Could not get along with any advisor, is it ego?
In short, yes...first and foremost, yours. Most of the problems we experience in relationships originate in ourselves, our attitude toward the outside world. The attitudes of others toward us are but a consequence, a reflection of this. This is a difficult concept to accept for those of us brought up in the Western philosophical empirical tradition, which looks for causes in the external 'objective reality' (which still turns out to be in the eye of the beholder).
In contrast, the Eastern philosophical tradition begins with the internal, subjective self.1,2 In this tradition, questions of the "why is this happening to me" type have a default answer: because I have done something to deserve this. The cause is invariably within. The external impact that we suffer (or enjoy) as a result is merely a natural consequence of our own ego-driven choices. I choose to use this perspective to address questions concerning relationships and attitudes, because in my experience this perspective has proven vastly more effective in achieving the desired positive change, or at least in providing a proven recipe for it.
How to politely show them that their research is inferior without
making them hate me
This is like saying, "can you tell me how to politely tell people their looks are inferior, without making them hate me."
Lets think about it. How many examples do you know when pointing out others' deficiencies did not undermine one's relationship with them? Self-esteem is a very fragile asset which people naturally seek to protect from harm. When they detect possible threats to the integrity of this asset, they naturally act to remove the threat. Basic psychology. Typical results are either avoidance or confrontation. Hardly the recipe for making the world a better place!
There are certainly ways to talk about research without harming egos. EVERY program of academic research has flaws. There are no perfect theories, every theory is only as strong as its weakest claim, methodological step, or piece of evidence. Academics aren't dumb. They have a good grasp of the field and more often than not, realize (if only privately) the limitations of their research. What they definitely do not need is anyone rubbing their nose in these issues.
Surely there must be ways to manifest your brilliance in ways other than this.
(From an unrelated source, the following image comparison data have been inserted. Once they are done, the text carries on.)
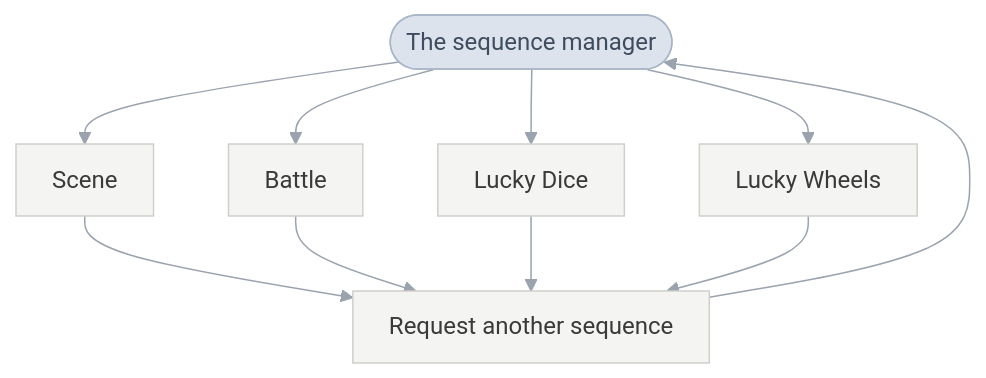
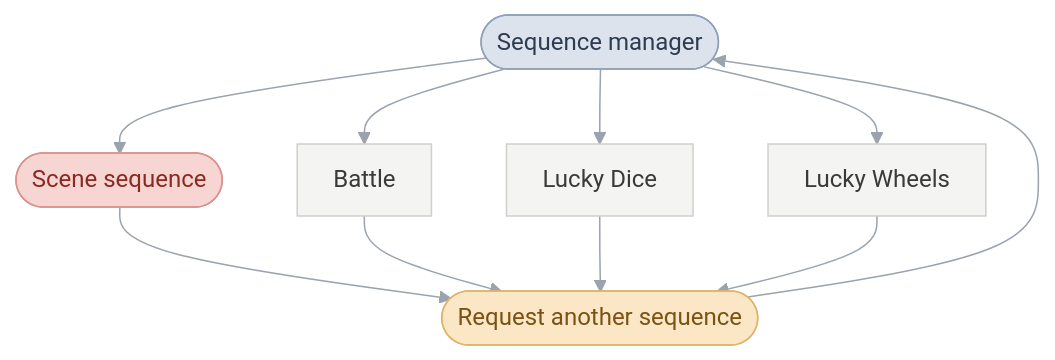
The second of 4 diagrams in games/tbs/README.md (PascalPixel/alchemy), drawn with Mermaid before and after one commit. The commit also changed other lines of this file, not shown here.

First line of the commit message:
☀️ Front page: one name and colour for what links two charts

````diff
--- a/games/tbs/README.md
+++ b/games/tbs/README.md
@@ -41,11 +44,16 @@
 ```mermaid
 %%{init: {"theme": "base", "themeVariables": {"lineColor": "#9AA3AE", "edgeLabelBackground": "#FFFFFF"}, "flowchart": {"curve": "basis", "padding": 12}}}%%
 flowchart TD
-  loop(["The sequence manager"]) --> scene["Scene"] & battle["Battle"] & dice["Lucky Dice"] & wheels["Lucky Wheels"]
-  scene & battle & dice & wheels --> back["Request another sequence"]
+  loop(["Sequence manager"]) --> scene(["Scene sequence"]) & battle["Battle"] & dice["Lucky Dice"] & wheels["Lucky Wheels"]
+  scene & battle & dice & wheels --> back(["Request another sequence"])
   back --> loop
-  classDef link fill:#DDE3EC,stroke:#A9B6C8,color:#3E4C60
+  classDef sequenceManager fill:#DDE3EC,stroke:#8FA0B8,color:#2E3C50
+  classDef sceneSequence fill:#F6D5D2,stroke:#D9928B,color:#8A2A22
+  classDef sceneManager fill:#D3EBD9,stroke:#8DC49E,color:#25603A
+  classDef request fill:#FBE7C6,stroke:#E0B46A,color:#7A5212
   classDef step fill:#F4F4F2,stroke:#CFCFCB,color:#3A3A38
-  class loop link
-  class scene,battle,dice,wheels,back step
+  class loop sequenceManager
+  class scene sceneSequence
+  class back request
+  class battle,dice,wheels step
 ```
````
It is a matter of consciously reorienting your focus and attention, from the negative to the positive. Leave the negative and the weaknesses to others to sort out. Focus on what your professors do right, find what in their experience, wisdom, or skills is worthy of respect. You might have to try harder with some than with others, but everyone possesses such qualities and characteristics.
Thus, it is a matter of personal choice. What do you choose to concentrate on in your interaction with this person? Making one choice will result in straining of the relationship. Making another choice will result in the growth of professional collaboration. Cause and effect. But the chain reaction of change for the better must begin with you. Waiting for others to change is only wasting time. One must always begin with oneself.
How you react and what you point out in others, inevitably comes back as either a blessing or a punishment. If looking back, you see more punishment than blessing from your interaction with advisors, what has to change here? Only one thing: the intent and purpose with which you approach the interaction.
So find the things you can appreciate and respect in others, and cultivate these aspects in your perception of these individuals as scholars, colleagues, and your advisors. Leave the deficiencies for them to sort out on their own. Trust they have the wherewithal for that. If you are not seeing it happening, then there must be reasons.
The role of an advisee is first and foremost the role of a student. Appreciate the opportunities to learn and gain experience, which advisors can provide for you. If critical reflection reveals weak points, make a mental note, learn from their mistakes, but it is not your place or your responsibility to blow the whistle on them. As your own experience shows, doing so bring nothing good. So, learn from your own past experience, and work on changing your perspective during interaction with other academics.
The problem is not all these other people, the problem is deficiency in understanding of how to interact with them in a positive and productive way.
Arrogance comes from disrespect, and disrespect comes from insecurity. A useful exercise is to ask yourself, "What am I compensating for by not being nice to people?"
Start by working on yourself to cultivate humbleness, respect, and kindness toward others, and the solution will emerge.
If you don't want to be knocked off the ship, don't rock the boat.
Give them the benefit of the doubt and instead, train your critical eye (which apparently you have perfected) on yourself, first and foremost. This is a difficult and unpleasant exercise, but if you try it earnestly, it will pay dividends and make you a more sensitive and positive human being. These effects will extend far beyond the professional relationships, and you will see positive transformations in your relationships with relatives, partners, friends, and complete strangers.
Changing oneself is difficult. But it is the only way to see guaranteed progress. You seem to possess the reflective capacity to accomplish this. The very fact that you asked this question suggests that you might suspect that you are doing something wrong. This is the first step in the right direction. Good luck!